| REQUIRED WORK |
From the listing below, work out the number of lines containing "const" and give that number without comment.

──────────────────────────────

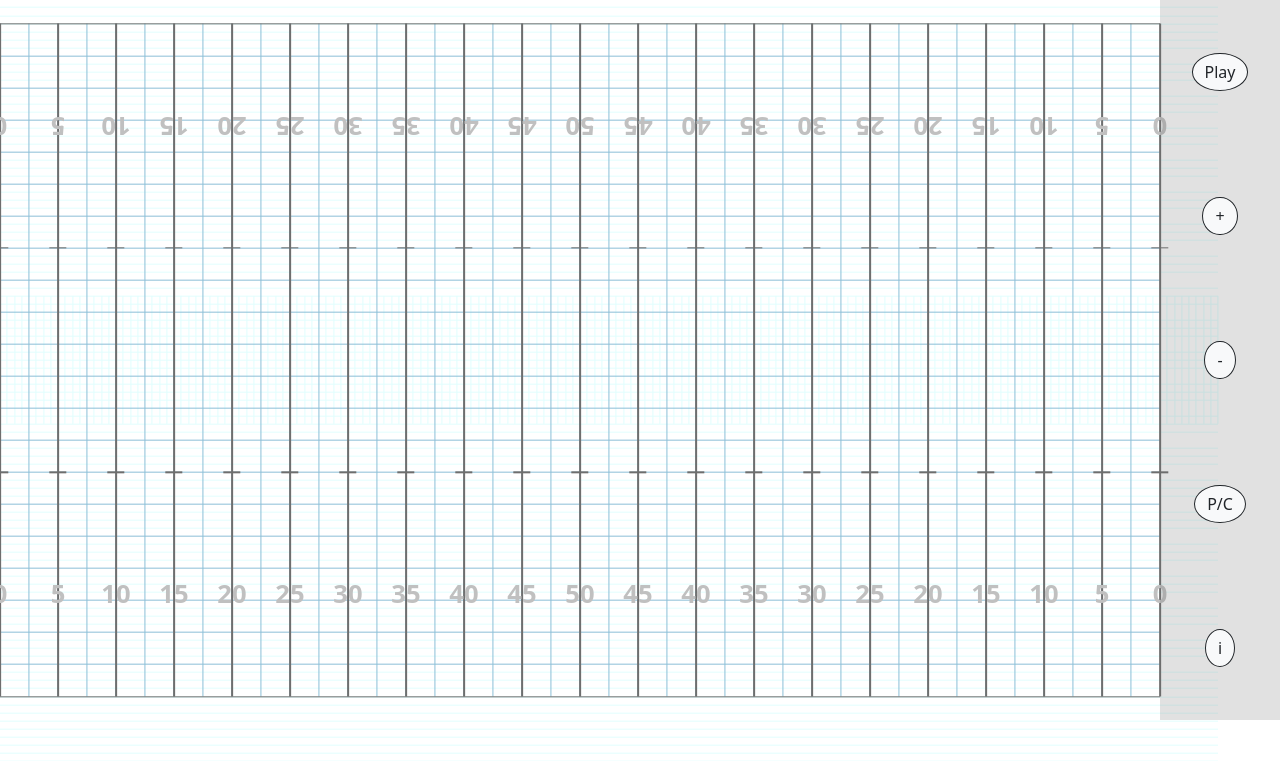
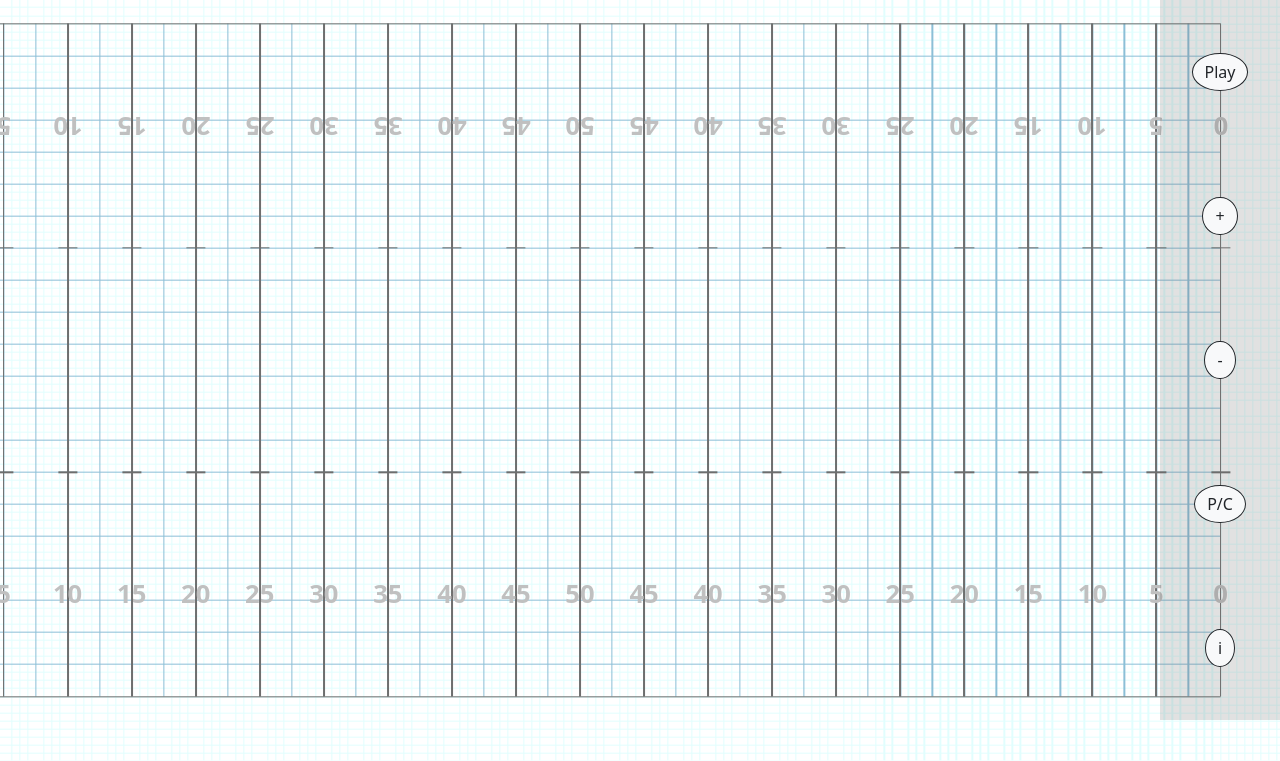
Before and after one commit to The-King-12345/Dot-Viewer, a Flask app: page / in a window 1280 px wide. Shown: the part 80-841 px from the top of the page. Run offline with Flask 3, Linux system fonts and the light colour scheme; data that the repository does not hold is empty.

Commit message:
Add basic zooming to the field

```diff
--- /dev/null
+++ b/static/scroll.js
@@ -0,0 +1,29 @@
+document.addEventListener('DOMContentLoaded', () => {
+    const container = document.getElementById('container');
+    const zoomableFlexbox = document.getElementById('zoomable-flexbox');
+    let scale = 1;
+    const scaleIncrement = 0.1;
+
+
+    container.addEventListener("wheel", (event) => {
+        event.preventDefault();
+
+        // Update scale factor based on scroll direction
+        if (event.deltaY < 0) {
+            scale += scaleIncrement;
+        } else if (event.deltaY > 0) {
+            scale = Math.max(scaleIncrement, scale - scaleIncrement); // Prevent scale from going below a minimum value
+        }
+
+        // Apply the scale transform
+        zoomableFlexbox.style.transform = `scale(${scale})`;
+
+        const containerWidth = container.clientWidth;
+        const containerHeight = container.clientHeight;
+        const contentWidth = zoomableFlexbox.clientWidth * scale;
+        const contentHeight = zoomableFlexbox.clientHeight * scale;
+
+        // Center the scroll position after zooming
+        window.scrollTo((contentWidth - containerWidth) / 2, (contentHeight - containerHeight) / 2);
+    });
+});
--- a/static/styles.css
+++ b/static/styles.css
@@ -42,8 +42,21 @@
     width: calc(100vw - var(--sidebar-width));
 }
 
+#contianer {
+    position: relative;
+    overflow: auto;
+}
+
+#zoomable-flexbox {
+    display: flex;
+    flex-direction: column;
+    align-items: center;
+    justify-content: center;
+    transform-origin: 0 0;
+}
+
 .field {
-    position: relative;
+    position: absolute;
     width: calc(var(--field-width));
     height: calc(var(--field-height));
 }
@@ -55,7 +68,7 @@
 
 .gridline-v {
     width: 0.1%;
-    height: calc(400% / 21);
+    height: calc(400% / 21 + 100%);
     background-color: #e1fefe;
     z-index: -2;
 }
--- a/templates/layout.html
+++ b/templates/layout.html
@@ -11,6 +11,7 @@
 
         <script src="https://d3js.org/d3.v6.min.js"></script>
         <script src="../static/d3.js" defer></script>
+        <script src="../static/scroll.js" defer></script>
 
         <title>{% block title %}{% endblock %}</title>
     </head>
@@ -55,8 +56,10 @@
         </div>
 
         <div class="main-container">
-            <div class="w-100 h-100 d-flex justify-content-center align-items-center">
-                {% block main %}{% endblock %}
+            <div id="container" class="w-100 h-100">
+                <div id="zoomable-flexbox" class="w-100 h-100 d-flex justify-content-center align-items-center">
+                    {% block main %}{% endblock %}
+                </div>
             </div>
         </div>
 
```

──────────────────────────────

| EXPECTED ANSWER |
7